Work request – The entries that follow must be given again exactly, with the pictures excluded.

Image comparison data –
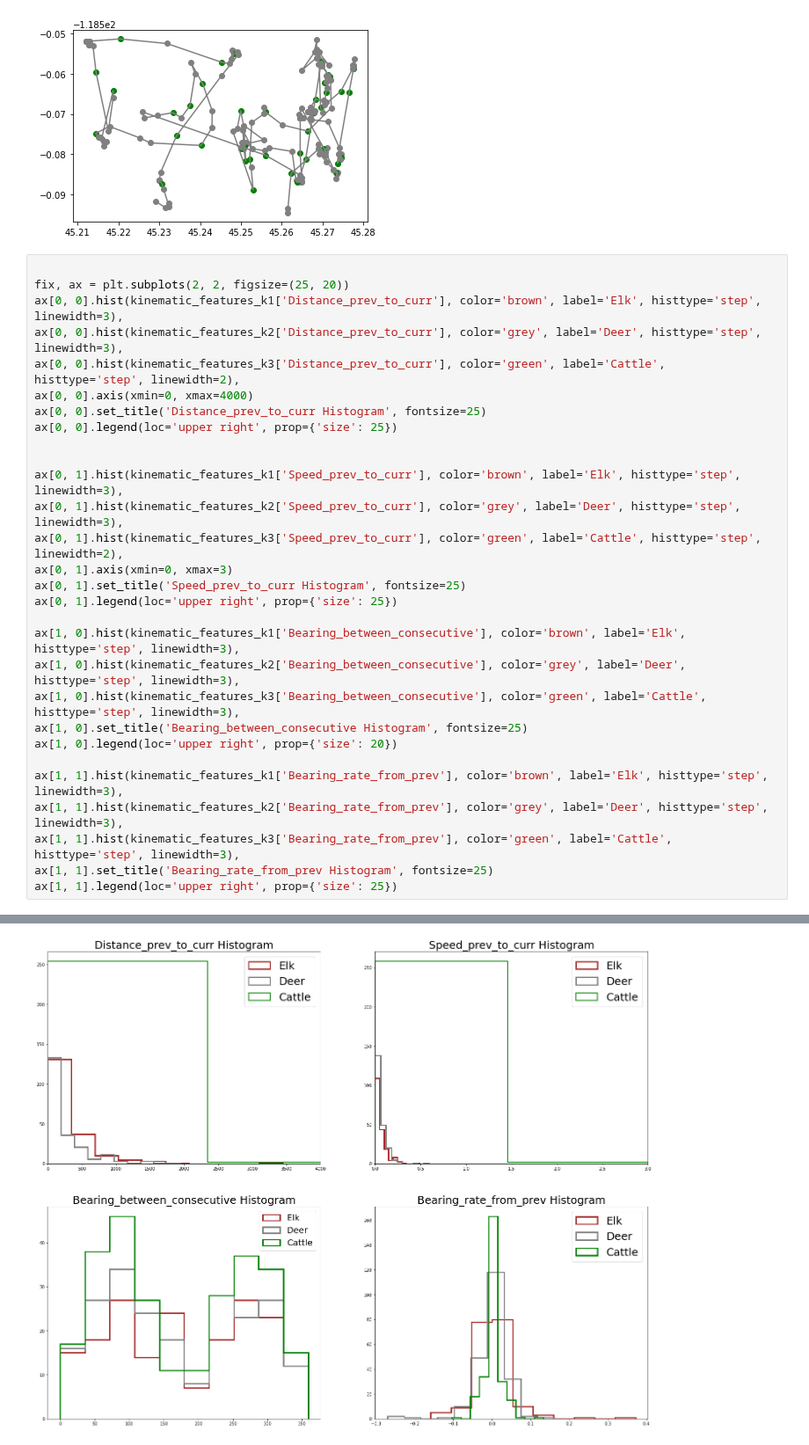
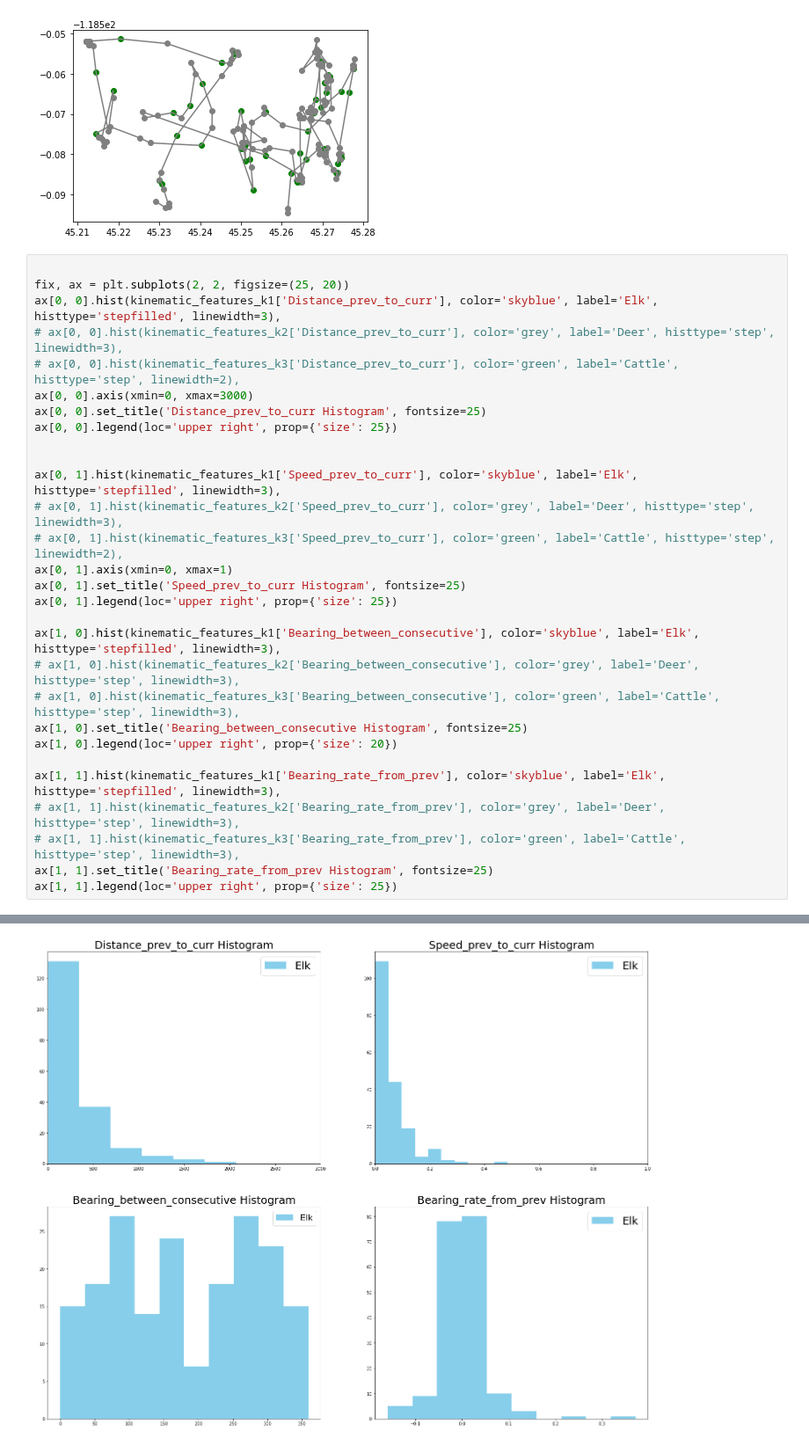
Before and after one commit to YakshHaranwala/PTRAIL, a Jupyter notebook: examples/experiments.ipynb, the cells around one changed output, grey strips where cells are left out. Shown at 88% size. Drawn from its saved outputs; the diff is of its cells as text.

```diff
--- a/examples/experiments.ipynb
+++ b/examples/experiments.ipynb
@@ -94,32 +95,32 @@ ax1.plot(interpolated_t1['lat'], interpolated_t1['lon'], color='grey')
 # %%
 
 fix, ax = plt.subplots(2, 2, figsize=(25, 20))
-ax[0, 0].hist(kinematic_features_k1['Distance_prev_to_curr'], color='brown', label='Elk', histtype='step', linewidth=3),
-ax[0, 0].hist(kinematic_features_k2['Distance_prev_to_curr'], color='grey', label='Deer', histtype='step', linewidth=3),
-ax[0, 0].hist(kinematic_features_k3['Distance_prev_to_curr'], color='green', label='Cattle',  histtype='step', linewidth=2),
-ax[0, 0].axis(xmin=0, xmax=4000)
+ax[0, 0].hist(kinematic_features_k1['Distance_prev_to_curr'], color='skyblue', label='Elk', histtype='stepfilled', linewidth=3),
+# ax[0, 0].hist(kinematic_features_k2['Distance_prev_to_curr'], color='grey', label='Deer', histtype='step', linewidth=3),
+# ax[0, 0].hist(kinematic_features_k3['Distance_prev_to_curr'], color='green', label='Cattle',  histtype='step', linewidth=2),
+ax[0, 0].axis(xmin=0, xmax=3000)
 ax[0, 0].set_title('Distance_prev_to_curr Histogram', fontsize=25)
 ax[0, 0].legend(loc='upper right', prop={'size': 25})
 
 
-ax[0, 1].hist(kinematic_features_k1['Speed_prev_to_curr'], color='brown', label='Elk', histtype='step', linewidth=3),
-ax[0, 1].hist(kinematic_features_k2['Speed_prev_to_curr'], color='grey', label='Deer', histtype='step', linewidth=3),
-ax[0, 1].hist(kinematic_features_k3['Speed_prev_to_curr'], color='green', label='Cattle', histtype='step', linewidth=2),
-ax[0, 1].axis(xmin=0, xmax=3)
+ax[0, 1].hist(kinematic_features_k1['Speed_prev_to_curr'], color='skyblue', label='Elk', histtype='stepfilled', linewidth=3),
+# ax[0, 1].hist(kinematic_features_k2['Speed_prev_to_curr'], color='grey', label='Deer', histtype='step', linewidth=3),
+# ax[0, 1].hist(kinematic_features_k3['Speed_prev_to_curr'], color='green', label='Cattle', histtype='step', linewidth=2),
+ax[0, 1].axis(xmin=0, xmax=1)
 ax[0, 1].set_title('Speed_prev_to_curr Histogram', fontsize=25)
 ax[0, 1].legend(loc='upper right', prop={'size': 25})
 
-ax[1, 0].hist(kinematic_features_k1['Bearing_between_consecutive'], color='brown', label='Elk', histtype='step', linewidth=3),
-ax[1, 0].hist(kinematic_features_k2['Bearing_between_consecutive'], color='grey', label='Deer', histtype='step', linewidth=3),
-ax[1, 0].hist(kinematic_features_k3['Bearing_between_consecutive'], color='green', label='Cattle', histtype='step', linewidth=3),
+ax[1, 0].hist(kinematic_features_k1['Bearing_between_consecutive'], color='skyblue', label='Elk', histtype='stepfilled', linewidth=3),
+# ax[1, 0].hist(kinematic_features_k2['Bearing_between_consecutive'], color='grey', label='Deer', histtype='step', linewidth=3),
+# ax[1, 0].hist(kinematic_features_k3['Bearing_between_consecutive'], color='green', label='Cattle', histtype='step', linewidth=3),
 ax[1, 0].set_title('Bearing_between_consecutive Histogram', fontsize=25)
 ax[1, 0].legend(loc='upper right', prop={'size': 20})
 
-ax[1, 1].hist(kinematic_features_k1['Bearing_rate_from_prev'], color='brown', label='Elk', histtype='step', linewidth=3),
-ax[1, 1].hist(kinematic_features_k2['Bearing_rate_from_prev'], color='grey', label='Deer', histtype='step', linewidth=3),
-ax[1, 1].hist(kinematic_features_k3['Bearing_rate_from_prev'], color='green', label='Cattle', histtype='step', linewidth=3),
+ax[1, 1].hist(kinematic_features_k1['Bearing_rate_from_prev'], color='skyblue', label='Elk', histtype='stepfilled', linewidth=3),
+# ax[1, 1].hist(kinematic_features_k2['Bearing_rate_from_prev'], color='grey', label='Deer', histtype='step', linewidth=3),
+# ax[1, 1].hist(kinematic_features_k3['Bearing_rate_from_prev'], color='green', label='Cattle', histtype='step', linewidth=3),
 ax[1, 1].set_title('Bearing_rate_from_prev Histogram', fontsize=25)
 ax[1, 1].legend(loc='upper right', prop={'size': 25})
 # %% [output]
 <matplotlib.legend.Legend at 0x...>
-[figure, old version]
+[figure, new version]
```
Also changed, not shown: parts of 5 cells of this notebook, 1 other file.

Expected answer –
Before and after one commit to YakshHaranwala/PTRAIL, a Jupyter notebook: examples/experiments.ipynb, the cells around one changed output, grey strips where cells are left out. Shown at 88% size. Drawn from its saved outputs; the diff is of its cells as text.

```diff
--- a/examples/experiments.ipynb
+++ b/examples/experiments.ipynb
@@ -94,32 +95,32 @@ ax1.plot(interpolated_t1['lat'], interpolated_t1['lon'], color='grey')
 # %%
 
 fix, ax = plt.subplots(2, 2, figsize=(25, 20))
-ax[0, 0].hist(kinematic_features_k1['Distance_prev_to_curr'], color='brown', label='Elk', histtype='step', linewidth=3),
-ax[0, 0].hist(kinematic_features_k2['Distance_prev_to_curr'], color='grey', label='Deer', histtype='step', linewidth=3),
-ax[0, 0].hist(kinematic_features_k3['Distance_prev_to_curr'], color='green', label='Cattle',  histtype='step', linewidth=2),
-ax[0, 0].axis(xmin=0, xmax=4000)
+ax[0, 0].hist(kinematic_features_k1['Distance_prev_to_curr'], color='skyblue', label='Elk', histtype='stepfilled', linewidth=3),
+# ax[0, 0].hist(kinematic_features_k2['Distance_prev_to_curr'], color='grey', label='Deer', histtype='step', linewidth=3),
+# ax[0, 0].hist(kinematic_features_k3['Distance_prev_to_curr'], color='green', label='Cattle',  histtype='step', linewidth=2),
+ax[0, 0].axis(xmin=0, xmax=3000)
 ax[0, 0].set_title('Distance_prev_to_curr Histogram', fontsize=25)
 ax[0, 0].legend(loc='upper right', prop={'size': 25})
 
 
-ax[0, 1].hist(kinematic_features_k1['Speed_prev_to_curr'], color='brown', label='Elk', histtype='step', linewidth=3),
-ax[0, 1].hist(kinematic_features_k2['Speed_prev_to_curr'], color='grey', label='Deer', histtype='step', linewidth=3),
-ax[0, 1].hist(kinematic_features_k3['Speed_prev_to_curr'], color='green', label='Cattle', histtype='step', linewidth=2),
-ax[0, 1].axis(xmin=0, xmax=3)
+ax[0, 1].hist(kinematic_features_k1['Speed_prev_to_curr'], color='skyblue', label='Elk', histtype='stepfilled', linewidth=3),
+# ax[0, 1].hist(kinematic_features_k2['Speed_prev_to_curr'], color='grey', label='Deer', histtype='step', linewidth=3),
+# ax[0, 1].hist(kinematic_features_k3['Speed_prev_to_curr'], color='green', label='Cattle', histtype='step', linewidth=2),
+ax[0, 1].axis(xmin=0, xmax=1)
 ax[0, 1].set_title('Speed_prev_to_curr Histogram', fontsize=25)
 ax[0, 1].legend(loc='upper right', prop={'size': 25})
 
-ax[1, 0].hist(kinematic_features_k1['Bearing_between_consecutive'], color='brown', label='Elk', histtype='step', linewidth=3),
-ax[1, 0].hist(kinematic_features_k2['Bearing_between_consecutive'], color='grey', label='Deer', histtype='step', linewidth=3),
-ax[1, 0].hist(kinematic_features_k3['Bearing_between_consecutive'], color='green', label='Cattle', histtype='step', linewidth=3),
+ax[1, 0].hist(kinematic_features_k1['Bearing_between_consecutive'], color='skyblue', label='Elk', histtype='stepfilled', linewidth=3),
+# ax[1, 0].hist(kinematic_features_k2['Bearing_between_consecutive'], color='grey', label='Deer', histtype='step', linewidth=3),
+# ax[1, 0].hist(kinematic_features_k3['Bearing_between_consecutive'], color='green', label='Cattle', histtype='step', linewidth=3),
 ax[1, 0].set_title('Bearing_between_consecutive Histogram', fontsize=25)
 ax[1, 0].legend(loc='upper right', prop={'size': 20})
 
-ax[1, 1].hist(kinematic_features_k1['Bearing_rate_from_prev'], color='brown', label='Elk', histtype='step', linewidth=3),
-ax[1, 1].hist(kinematic_features_k2['Bearing_rate_from_prev'], color='grey', label='Deer', histtype='step', linewidth=3),
-ax[1, 1].hist(kinematic_features_k3['Bearing_rate_from_prev'], color='green', label='Cattle', histtype='step', linewidth=3),
+ax[1, 1].hist(kinematic_features_k1['Bearing_rate_from_prev'], color='skyblue', label='Elk', histtype='stepfilled', linewidth=3),
+# ax[1, 1].hist(kinematic_features_k2['Bearing_rate_from_prev'], color='grey', label='Deer', histtype='step', linewidth=3),
+# ax[1, 1].hist(kinematic_features_k3['Bearing_rate_from_prev'], color='green', label='Cattle', histtype='step', linewidth=3),
 ax[1, 1].set_title('Bearing_rate_from_prev Histogram', fontsize=25)
 ax[1, 1].legend(loc='upper right', prop={'size': 25})
 # %% [output]
 <matplotlib.legend.Legend at 0x...>
-[figure, old version]
+[figure, new version]
```
Also changed, not shown: parts of 5 cells of this notebook, 1 other file.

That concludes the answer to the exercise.